- Records supplied -
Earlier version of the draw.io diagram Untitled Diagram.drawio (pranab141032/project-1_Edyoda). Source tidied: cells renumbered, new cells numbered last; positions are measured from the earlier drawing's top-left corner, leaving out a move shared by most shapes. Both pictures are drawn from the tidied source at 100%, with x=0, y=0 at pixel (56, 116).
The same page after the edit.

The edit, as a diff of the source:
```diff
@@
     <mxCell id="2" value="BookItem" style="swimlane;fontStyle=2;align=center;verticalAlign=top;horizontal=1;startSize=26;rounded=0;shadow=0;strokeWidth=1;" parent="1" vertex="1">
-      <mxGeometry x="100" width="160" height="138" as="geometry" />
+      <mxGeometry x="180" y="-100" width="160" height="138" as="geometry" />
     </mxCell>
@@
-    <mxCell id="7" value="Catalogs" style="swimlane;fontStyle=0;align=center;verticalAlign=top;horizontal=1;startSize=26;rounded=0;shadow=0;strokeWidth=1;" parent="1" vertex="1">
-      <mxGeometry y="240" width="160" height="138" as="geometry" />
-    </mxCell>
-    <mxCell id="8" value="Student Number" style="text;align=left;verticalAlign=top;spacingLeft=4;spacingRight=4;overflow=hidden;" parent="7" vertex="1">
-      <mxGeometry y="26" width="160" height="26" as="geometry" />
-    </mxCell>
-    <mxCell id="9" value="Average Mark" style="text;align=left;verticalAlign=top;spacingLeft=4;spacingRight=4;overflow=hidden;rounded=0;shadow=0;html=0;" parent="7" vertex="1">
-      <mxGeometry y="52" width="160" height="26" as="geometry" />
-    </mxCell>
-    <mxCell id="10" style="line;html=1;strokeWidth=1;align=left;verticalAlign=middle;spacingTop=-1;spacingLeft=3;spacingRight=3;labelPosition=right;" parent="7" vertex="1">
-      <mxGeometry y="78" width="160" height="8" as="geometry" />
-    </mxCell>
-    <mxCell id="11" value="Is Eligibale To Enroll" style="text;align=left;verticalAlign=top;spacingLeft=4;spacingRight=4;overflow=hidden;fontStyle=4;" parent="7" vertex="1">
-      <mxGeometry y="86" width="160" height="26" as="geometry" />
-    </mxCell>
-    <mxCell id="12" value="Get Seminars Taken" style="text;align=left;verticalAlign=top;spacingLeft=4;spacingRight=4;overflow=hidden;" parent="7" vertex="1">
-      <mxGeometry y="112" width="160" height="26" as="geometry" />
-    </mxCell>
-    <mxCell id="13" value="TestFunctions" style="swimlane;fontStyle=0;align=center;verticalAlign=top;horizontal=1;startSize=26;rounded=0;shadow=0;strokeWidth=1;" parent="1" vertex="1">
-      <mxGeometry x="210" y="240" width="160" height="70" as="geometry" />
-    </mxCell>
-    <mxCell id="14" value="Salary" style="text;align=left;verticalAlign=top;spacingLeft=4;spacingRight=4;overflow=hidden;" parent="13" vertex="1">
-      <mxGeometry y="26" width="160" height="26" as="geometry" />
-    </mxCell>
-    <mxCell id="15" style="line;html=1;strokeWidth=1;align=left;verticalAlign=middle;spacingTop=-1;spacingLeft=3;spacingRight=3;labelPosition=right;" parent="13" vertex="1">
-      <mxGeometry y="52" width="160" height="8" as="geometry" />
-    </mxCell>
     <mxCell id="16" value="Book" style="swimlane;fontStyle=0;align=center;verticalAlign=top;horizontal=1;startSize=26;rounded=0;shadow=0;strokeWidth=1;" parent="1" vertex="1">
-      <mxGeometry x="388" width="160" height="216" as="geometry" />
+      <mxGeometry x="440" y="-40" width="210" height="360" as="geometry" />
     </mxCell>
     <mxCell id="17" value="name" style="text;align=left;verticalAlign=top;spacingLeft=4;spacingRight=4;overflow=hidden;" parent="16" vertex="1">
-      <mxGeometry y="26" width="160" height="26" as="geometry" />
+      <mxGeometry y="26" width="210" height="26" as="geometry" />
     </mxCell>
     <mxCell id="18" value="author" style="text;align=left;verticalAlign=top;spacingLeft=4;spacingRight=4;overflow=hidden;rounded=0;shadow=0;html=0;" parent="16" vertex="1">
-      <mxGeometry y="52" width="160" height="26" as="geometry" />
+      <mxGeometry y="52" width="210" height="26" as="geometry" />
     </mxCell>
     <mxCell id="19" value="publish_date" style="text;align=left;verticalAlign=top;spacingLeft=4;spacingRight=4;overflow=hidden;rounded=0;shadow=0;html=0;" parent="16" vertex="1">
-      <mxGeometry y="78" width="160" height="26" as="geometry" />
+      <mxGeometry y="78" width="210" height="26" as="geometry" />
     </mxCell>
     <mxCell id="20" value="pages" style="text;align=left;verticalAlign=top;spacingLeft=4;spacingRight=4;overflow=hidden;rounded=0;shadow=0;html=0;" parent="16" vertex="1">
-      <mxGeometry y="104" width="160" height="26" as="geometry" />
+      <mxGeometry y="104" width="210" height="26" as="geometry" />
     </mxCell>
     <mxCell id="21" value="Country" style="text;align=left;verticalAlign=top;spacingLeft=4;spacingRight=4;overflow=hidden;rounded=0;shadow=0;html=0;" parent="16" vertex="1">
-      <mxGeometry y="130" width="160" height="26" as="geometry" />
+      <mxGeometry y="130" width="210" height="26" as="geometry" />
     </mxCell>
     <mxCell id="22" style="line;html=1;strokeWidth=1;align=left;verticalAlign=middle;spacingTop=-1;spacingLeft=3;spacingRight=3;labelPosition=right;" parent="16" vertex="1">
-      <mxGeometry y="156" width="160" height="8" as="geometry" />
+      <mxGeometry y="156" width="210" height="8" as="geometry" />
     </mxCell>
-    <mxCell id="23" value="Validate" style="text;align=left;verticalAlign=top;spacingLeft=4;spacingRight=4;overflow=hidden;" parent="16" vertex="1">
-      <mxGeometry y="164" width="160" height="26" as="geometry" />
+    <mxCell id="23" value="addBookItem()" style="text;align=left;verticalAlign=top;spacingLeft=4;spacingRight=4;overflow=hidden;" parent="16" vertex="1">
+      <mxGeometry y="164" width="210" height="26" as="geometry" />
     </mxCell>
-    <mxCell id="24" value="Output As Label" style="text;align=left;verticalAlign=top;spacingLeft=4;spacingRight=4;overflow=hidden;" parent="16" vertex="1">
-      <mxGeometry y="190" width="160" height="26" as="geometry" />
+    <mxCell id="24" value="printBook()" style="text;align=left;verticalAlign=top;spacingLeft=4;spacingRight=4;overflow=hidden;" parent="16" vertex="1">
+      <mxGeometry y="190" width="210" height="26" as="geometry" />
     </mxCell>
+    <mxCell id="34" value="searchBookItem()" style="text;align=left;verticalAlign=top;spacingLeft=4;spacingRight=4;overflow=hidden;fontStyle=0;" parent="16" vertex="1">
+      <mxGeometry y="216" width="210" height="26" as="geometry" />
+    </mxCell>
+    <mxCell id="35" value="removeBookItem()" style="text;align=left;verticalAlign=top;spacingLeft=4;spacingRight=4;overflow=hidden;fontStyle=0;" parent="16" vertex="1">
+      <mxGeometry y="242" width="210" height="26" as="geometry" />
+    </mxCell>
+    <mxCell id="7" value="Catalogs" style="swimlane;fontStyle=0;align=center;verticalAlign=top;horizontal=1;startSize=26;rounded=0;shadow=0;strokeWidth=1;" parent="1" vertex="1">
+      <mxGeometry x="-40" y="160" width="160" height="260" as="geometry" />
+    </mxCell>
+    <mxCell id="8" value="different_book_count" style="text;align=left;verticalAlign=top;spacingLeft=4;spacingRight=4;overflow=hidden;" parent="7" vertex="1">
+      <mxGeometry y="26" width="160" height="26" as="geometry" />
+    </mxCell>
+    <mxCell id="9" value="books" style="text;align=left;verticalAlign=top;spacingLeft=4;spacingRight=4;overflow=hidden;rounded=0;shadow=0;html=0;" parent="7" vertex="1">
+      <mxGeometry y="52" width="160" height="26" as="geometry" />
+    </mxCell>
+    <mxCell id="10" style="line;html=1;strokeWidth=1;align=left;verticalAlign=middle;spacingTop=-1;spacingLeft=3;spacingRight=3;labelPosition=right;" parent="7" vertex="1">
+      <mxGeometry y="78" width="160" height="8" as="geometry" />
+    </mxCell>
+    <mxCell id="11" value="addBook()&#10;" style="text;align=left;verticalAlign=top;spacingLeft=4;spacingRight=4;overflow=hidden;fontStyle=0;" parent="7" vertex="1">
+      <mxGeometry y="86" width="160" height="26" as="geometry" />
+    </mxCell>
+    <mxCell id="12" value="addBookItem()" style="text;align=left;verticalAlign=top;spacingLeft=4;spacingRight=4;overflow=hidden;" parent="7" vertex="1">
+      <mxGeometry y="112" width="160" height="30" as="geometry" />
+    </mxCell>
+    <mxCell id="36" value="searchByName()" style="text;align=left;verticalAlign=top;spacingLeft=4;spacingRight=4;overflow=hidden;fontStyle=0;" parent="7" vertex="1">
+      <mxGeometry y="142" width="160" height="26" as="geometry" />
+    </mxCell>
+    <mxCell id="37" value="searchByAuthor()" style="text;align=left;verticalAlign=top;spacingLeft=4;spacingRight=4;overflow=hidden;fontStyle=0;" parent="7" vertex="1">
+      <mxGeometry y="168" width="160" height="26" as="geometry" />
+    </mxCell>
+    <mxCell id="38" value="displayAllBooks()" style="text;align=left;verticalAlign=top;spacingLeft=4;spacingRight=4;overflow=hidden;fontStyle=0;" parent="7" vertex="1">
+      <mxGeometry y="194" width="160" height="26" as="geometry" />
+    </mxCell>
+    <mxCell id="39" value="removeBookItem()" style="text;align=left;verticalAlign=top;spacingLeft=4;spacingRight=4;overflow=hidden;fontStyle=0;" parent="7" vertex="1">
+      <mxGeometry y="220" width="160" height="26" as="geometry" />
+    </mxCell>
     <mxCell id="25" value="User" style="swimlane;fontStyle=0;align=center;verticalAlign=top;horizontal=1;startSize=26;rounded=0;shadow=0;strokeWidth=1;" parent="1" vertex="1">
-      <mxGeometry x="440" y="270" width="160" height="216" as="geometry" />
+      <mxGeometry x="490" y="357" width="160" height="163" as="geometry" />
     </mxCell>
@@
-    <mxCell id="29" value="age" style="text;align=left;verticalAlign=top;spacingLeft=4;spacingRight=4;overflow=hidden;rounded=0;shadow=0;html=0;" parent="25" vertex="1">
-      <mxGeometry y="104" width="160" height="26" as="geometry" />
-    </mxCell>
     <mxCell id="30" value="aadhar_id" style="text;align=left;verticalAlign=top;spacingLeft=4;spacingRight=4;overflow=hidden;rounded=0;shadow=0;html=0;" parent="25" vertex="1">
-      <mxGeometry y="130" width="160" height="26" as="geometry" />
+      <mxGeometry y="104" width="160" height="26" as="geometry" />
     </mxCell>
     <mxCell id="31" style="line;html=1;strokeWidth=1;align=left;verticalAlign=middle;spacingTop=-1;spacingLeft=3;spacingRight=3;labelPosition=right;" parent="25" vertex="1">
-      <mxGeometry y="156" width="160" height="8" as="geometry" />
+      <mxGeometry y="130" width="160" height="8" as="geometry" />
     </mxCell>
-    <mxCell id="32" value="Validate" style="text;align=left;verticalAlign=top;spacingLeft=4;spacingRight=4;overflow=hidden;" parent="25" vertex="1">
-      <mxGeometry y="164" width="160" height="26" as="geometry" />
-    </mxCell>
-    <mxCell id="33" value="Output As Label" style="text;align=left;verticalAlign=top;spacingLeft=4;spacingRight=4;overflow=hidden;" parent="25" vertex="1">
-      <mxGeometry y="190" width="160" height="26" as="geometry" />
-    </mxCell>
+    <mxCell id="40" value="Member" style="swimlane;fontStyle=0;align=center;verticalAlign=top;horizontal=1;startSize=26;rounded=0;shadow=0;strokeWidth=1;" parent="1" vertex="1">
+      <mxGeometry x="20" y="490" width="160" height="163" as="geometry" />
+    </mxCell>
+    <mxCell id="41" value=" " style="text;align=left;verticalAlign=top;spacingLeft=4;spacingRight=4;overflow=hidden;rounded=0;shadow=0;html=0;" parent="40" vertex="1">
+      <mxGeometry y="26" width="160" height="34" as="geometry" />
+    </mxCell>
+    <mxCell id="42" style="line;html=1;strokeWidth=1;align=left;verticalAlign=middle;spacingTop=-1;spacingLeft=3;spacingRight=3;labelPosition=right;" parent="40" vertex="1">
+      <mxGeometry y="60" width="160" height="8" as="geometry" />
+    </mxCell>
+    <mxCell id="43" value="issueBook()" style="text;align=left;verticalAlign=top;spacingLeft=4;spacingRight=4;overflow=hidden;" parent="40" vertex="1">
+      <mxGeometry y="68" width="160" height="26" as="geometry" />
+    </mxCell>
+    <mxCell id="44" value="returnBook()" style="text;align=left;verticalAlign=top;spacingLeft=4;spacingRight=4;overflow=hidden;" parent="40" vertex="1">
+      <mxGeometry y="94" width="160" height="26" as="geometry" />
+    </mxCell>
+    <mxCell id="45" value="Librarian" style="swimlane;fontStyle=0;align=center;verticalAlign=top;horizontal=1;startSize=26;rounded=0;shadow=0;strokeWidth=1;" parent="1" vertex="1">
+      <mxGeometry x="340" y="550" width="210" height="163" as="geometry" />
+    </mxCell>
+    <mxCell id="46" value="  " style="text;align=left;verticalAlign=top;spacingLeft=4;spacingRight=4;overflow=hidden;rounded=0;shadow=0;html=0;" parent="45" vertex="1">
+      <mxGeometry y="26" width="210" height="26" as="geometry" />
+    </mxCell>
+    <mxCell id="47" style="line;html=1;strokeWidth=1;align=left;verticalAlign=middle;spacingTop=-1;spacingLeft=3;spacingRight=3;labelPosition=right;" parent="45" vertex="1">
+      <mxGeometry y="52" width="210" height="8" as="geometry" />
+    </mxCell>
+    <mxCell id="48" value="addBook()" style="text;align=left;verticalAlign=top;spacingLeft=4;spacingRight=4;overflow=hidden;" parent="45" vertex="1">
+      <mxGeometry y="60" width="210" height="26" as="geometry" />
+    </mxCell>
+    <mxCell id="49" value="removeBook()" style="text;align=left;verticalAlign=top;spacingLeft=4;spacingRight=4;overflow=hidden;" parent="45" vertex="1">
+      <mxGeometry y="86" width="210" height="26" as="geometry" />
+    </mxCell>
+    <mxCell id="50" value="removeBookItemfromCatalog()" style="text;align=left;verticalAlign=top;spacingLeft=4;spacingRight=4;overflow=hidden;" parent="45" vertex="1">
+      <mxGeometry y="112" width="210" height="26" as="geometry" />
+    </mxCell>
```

- Task objective -
Look for the word "Output" throughout the material above and copy every line that has it.

- Answer area -
-    <mxCell id="24" value="Output As Label" style="text;align=left;verticalAlign=top;spacingLeft=4;spacingRight=4;overflow=hidden;" parent="16" vertex="1">
-    <mxCell id="33" value="Output As Label" style="text;align=left;verticalAlign=top;spacingLeft=4;spacingRight=4;overflow=hidden;" parent="25" vertex="1">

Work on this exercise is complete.